Over at The Cobden Centre, entrepreneur and Austrian-school economist Toby Baxendale stands courageously on the shoulders of great men to explain how we can begin to reconstruct our broken monetary regime. Baxendale explains that we can end the financial crisis, pay off the national debt and give a 28.5% income tax cut. He offers a £1000 prize to anyone who can demonstrate that his plan cannot work, political will aside.
Baxendale claims the support of a range of economists:
- Irving Fisher, perhaps the greatest American economist.
- The Nobel Prize winners Soddy, Hayek, Buchanan, Tobin, and Allais.
- Laurence J Kotlikoff of Boston University whose book, Jimmy Stewart is Dead advocates a similar reform and which is endorsed by at least 36 substantial figures including more Nobel Winners: Akerlof, Lucas, Fogel, Prescott, and Phelps.
- Jésus Huerta de Soto, whose staged plan for monetary reconstruction in Money, Bank Credit and Economic Cycles also offers the possibility of paying down the national debt.
There is a crisis in the Eurozone. Iceland’s problems are infamous. You can find the news yourself on the US Dollar and the Pound. There is something fundamentally wrong with banking and the monetary regime. Baxendale deserves to be heard.

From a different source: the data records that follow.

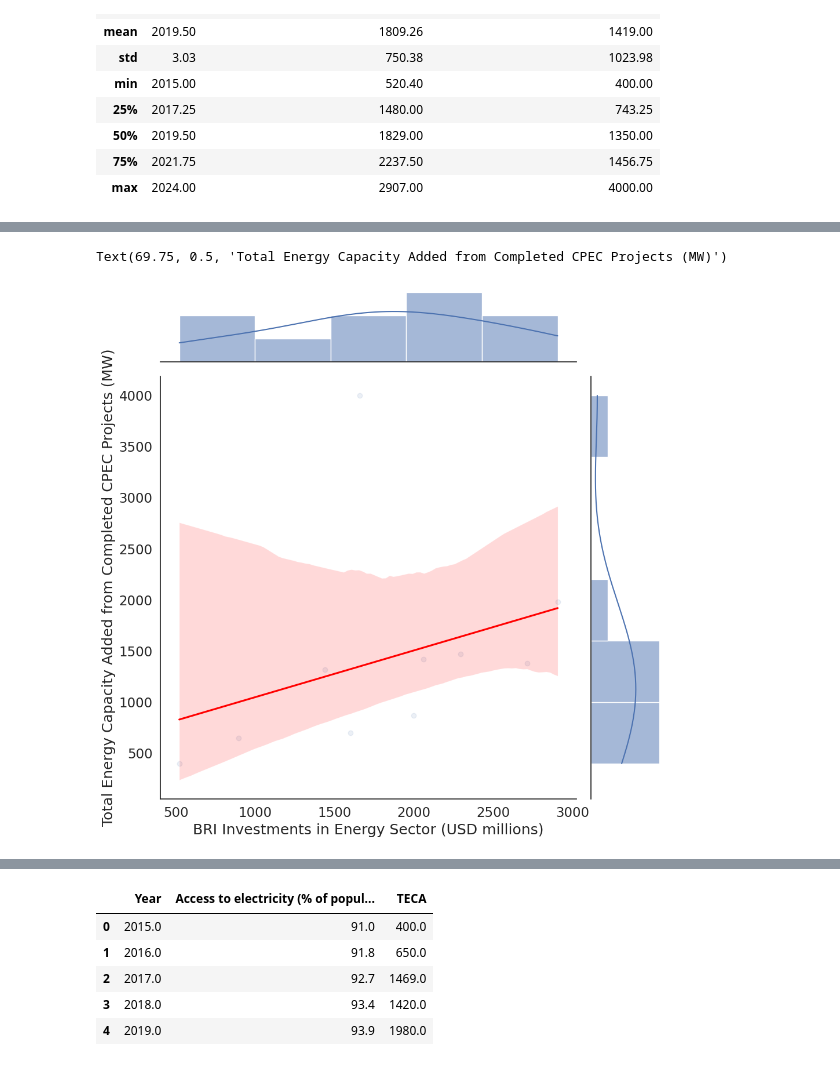
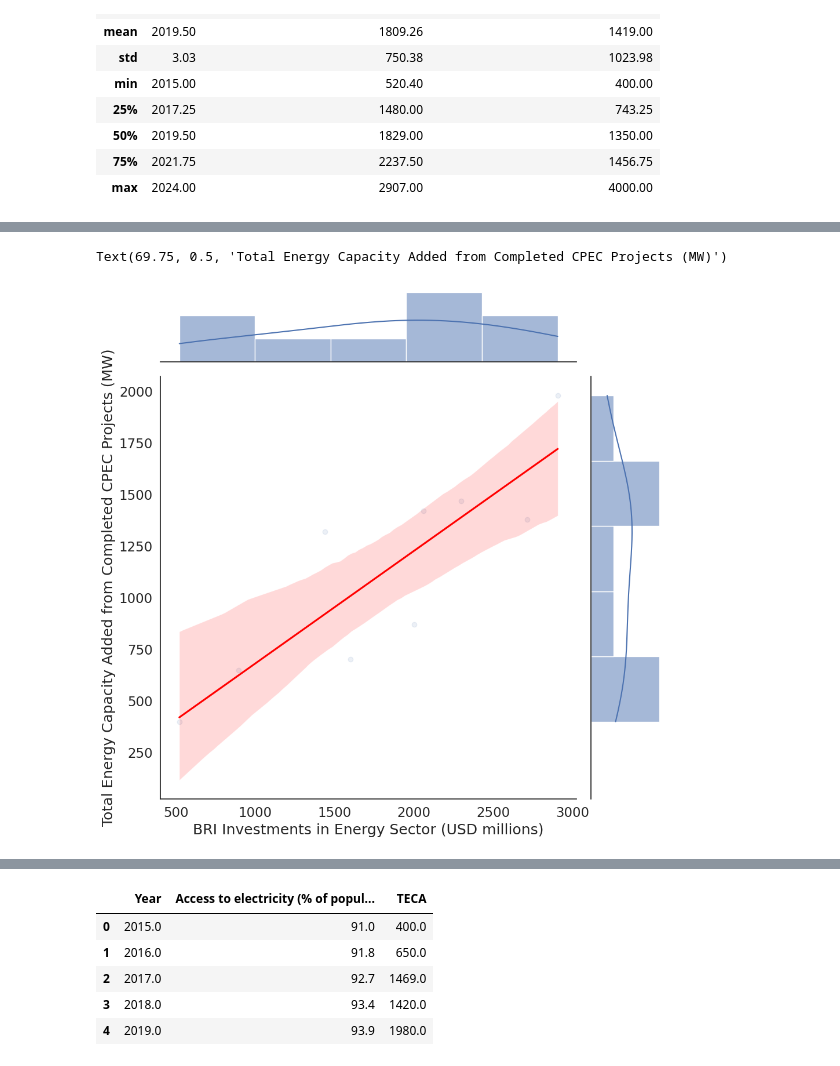
Before and after one commit to ilinashah177/Coursework-Website, a Jupyter notebook: Copy_of_Regression_Investments_and_Energy_Capacity.ipynb, the cells around one changed output, grey strips where cells are left out. Saved outputs shown, nothing was run; the diff lists cells and outputs as text; code cells hidden in the pictures.

```diff
--- a/Copy_of_Regression_Investments_and_Energy_Capacity.ipynb
+++ b/Copy_of_Regression_Investments_and_Energy_Capacity.ipynb
@@ -105,0 +94,11 @@ def filter_outliers(var):
+# %%
+Q1 = data.quantile(0.25)
+Q3 = data.quantile(0.75)
+IQR = Q3 - Q1
+
+#Define outliers as data points outside of Q1 - 1.5*IQR or Q3 + 1.5*IQR
+outliers = ((data < (Q1 - 1.5 * IQR)) | (data > (Q3 + 1.5 * IQR))).any(axis=1)
+
+#Remove outliers
+data_cleaned = data[~outliers]
+print(data_cleaned)
@@ -106,21 +123,21 @@ def filter_outliers(var):
 # %%
 import seaborn as sns
 import matplotlib.pyplot as plt
 import pandas as pd
 
 #Plot scatterplot and two histograms
-sns.jointplot(data=data,
+sns.jointplot(data=data_cleaned,
               x='BRI Investments in Energy Sector (USD millions)',
               y='Total Energy Capacity Added from Completed CPEC Projects (MW)',
               kind="reg",
               scatter_kws=dict(alpha=0.1),
               line_kws=dict(color='red'),
               height=10)
 
 #Add labels to the axes
 plt.xlabel('BRI Investments in Energy Sector (USD millions)')
 plt.ylabel('Total Energy Capacity Added from Completed CPEC Projects (MW)')
 # %% [output]
 Text(69.75, 0.5, 'Total Energy Capacity Added from Completed CPEC Projects (MW)')
-[figure, old version]
+[figure, new version]
 # %%
```
Also changed, not shown: parts of 8 cells of this notebook.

You can find the article here.
- The Cobden Centre’s literature, particularly the final chapter of Huerta de Soto, Money, Bank Credit and Economic Cycles
- Money man James Tyler: Money is not working, My Journey to Austrianism via the City, Some people doodle pictures, The violation of Mr Smith, How to deal with the Banksters.
- What is money? — a better measure of the money supply
- Irving Fisher, 100% Money, 1935 — a precis of Fisher’s proposal for 100% reserves
- The kindness of geniuses — on planning and markets — and Economic Interventionism, Banks and the Crisis
- FT.com — “Wall St profits from Fed role” — how QE widens wealth inequality and damages the economy
- How economic thinking becomes entrenched and a fresh perspective
- Our archive of Insight Articles
- Speech by the Earl of Caithness in the Banking Bill debate 2009.